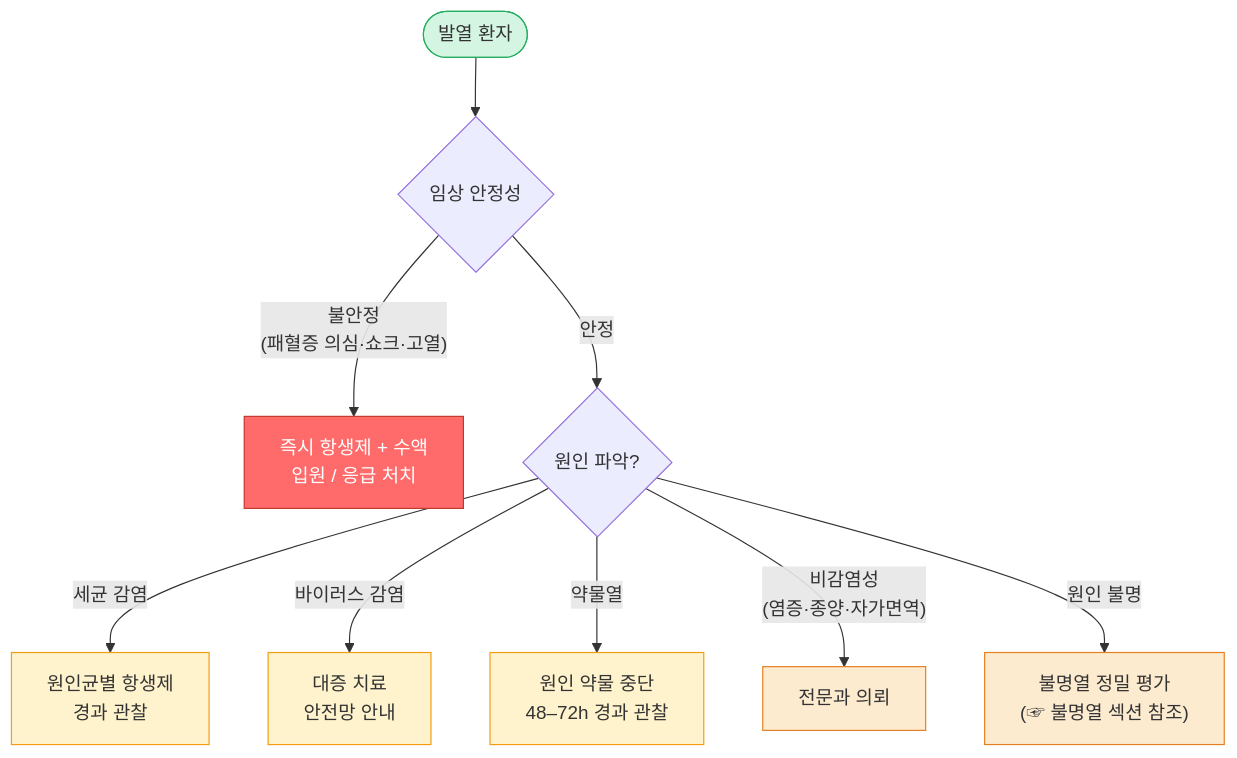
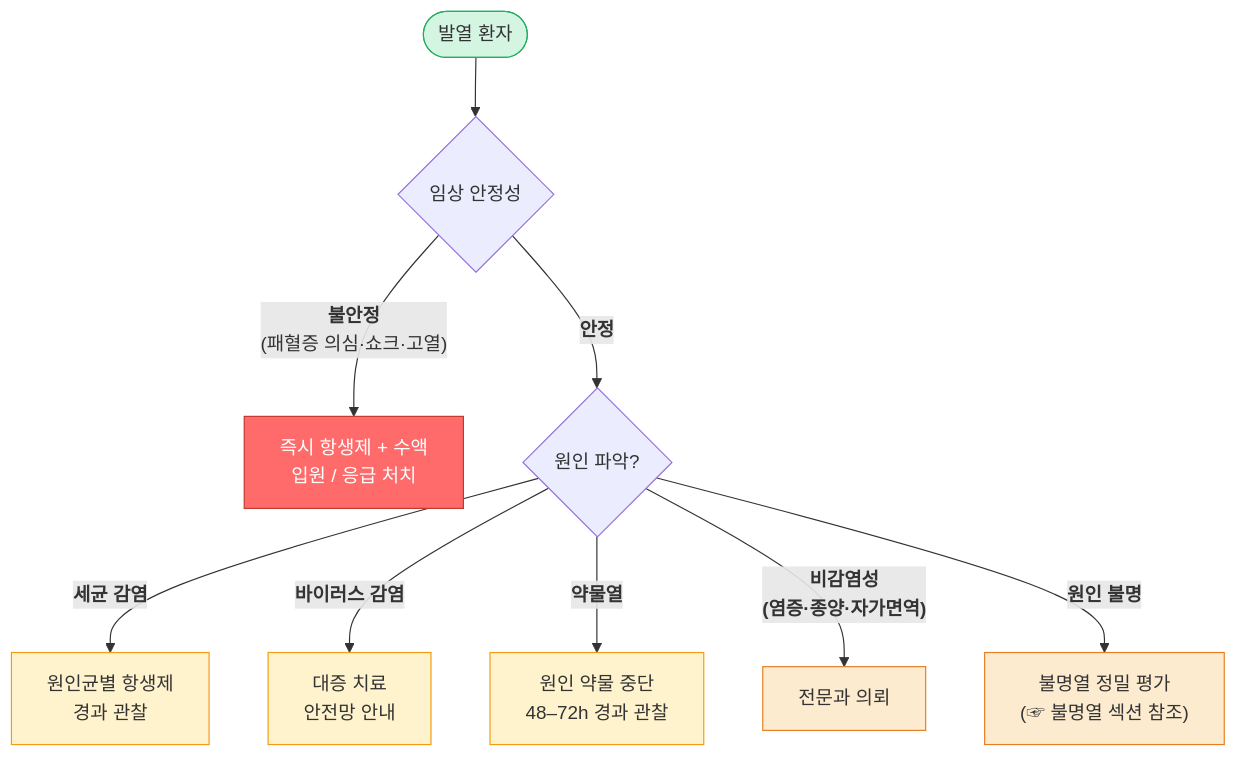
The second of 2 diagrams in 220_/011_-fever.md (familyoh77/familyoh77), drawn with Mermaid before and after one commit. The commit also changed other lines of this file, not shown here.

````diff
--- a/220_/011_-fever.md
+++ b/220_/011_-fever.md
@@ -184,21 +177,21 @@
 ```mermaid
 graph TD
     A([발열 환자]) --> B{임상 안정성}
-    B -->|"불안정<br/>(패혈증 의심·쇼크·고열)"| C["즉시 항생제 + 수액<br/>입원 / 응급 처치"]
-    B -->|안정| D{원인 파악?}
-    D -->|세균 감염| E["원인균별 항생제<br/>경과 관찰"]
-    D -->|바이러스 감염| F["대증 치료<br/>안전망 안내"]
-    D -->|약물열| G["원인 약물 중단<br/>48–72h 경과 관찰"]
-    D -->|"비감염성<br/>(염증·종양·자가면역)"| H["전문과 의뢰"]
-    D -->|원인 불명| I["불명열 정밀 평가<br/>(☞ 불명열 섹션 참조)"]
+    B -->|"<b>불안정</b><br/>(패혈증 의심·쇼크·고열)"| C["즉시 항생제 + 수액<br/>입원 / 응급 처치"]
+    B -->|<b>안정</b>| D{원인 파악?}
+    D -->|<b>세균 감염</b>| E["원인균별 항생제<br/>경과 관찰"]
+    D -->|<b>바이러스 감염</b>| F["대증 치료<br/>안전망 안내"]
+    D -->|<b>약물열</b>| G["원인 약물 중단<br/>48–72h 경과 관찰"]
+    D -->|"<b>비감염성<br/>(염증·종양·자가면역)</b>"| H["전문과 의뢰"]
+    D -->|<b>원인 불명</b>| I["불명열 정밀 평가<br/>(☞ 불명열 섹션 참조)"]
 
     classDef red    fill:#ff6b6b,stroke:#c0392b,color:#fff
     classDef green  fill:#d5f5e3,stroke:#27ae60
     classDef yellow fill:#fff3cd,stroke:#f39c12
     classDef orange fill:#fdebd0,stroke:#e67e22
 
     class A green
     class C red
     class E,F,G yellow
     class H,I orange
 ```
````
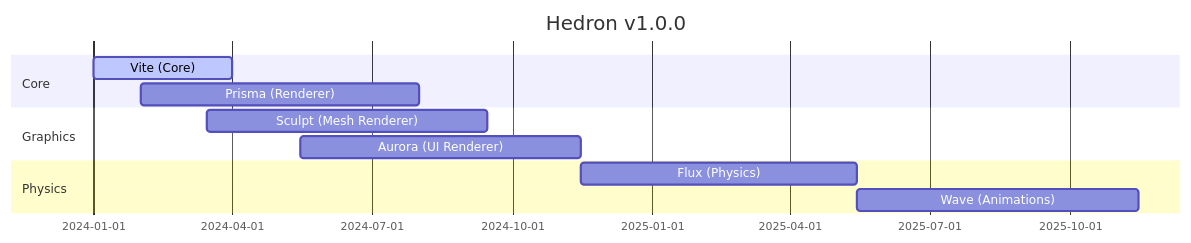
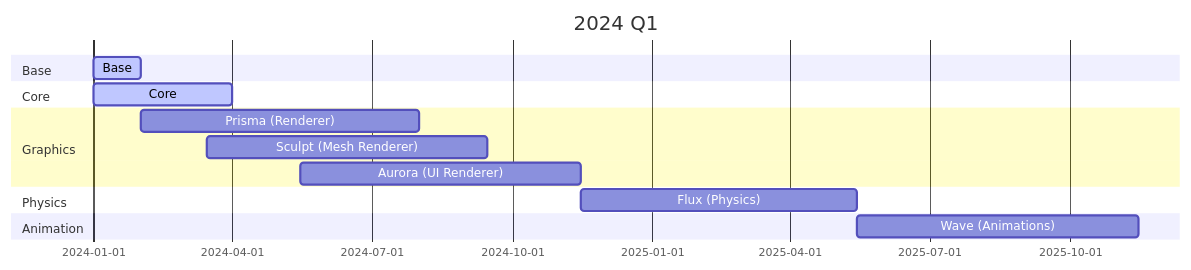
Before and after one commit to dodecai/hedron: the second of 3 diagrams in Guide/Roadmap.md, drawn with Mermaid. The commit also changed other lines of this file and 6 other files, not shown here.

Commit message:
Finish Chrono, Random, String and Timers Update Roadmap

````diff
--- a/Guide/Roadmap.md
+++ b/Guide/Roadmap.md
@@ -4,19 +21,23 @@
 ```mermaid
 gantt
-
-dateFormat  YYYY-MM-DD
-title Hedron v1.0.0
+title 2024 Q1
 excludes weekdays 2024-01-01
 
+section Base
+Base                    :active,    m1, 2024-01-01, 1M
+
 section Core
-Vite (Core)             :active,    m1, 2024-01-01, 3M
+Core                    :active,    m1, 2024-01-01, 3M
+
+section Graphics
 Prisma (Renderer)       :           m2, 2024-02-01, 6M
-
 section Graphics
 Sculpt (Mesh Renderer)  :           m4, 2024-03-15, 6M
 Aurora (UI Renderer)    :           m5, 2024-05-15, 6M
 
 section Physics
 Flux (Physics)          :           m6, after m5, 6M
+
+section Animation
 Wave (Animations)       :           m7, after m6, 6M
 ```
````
────────────────
Instructions for the task. Those lines above that contain the string "Base" should be returned.

Exercise answer.
+section Base
+Base                    :active,    m1, 2024-01-01, 1M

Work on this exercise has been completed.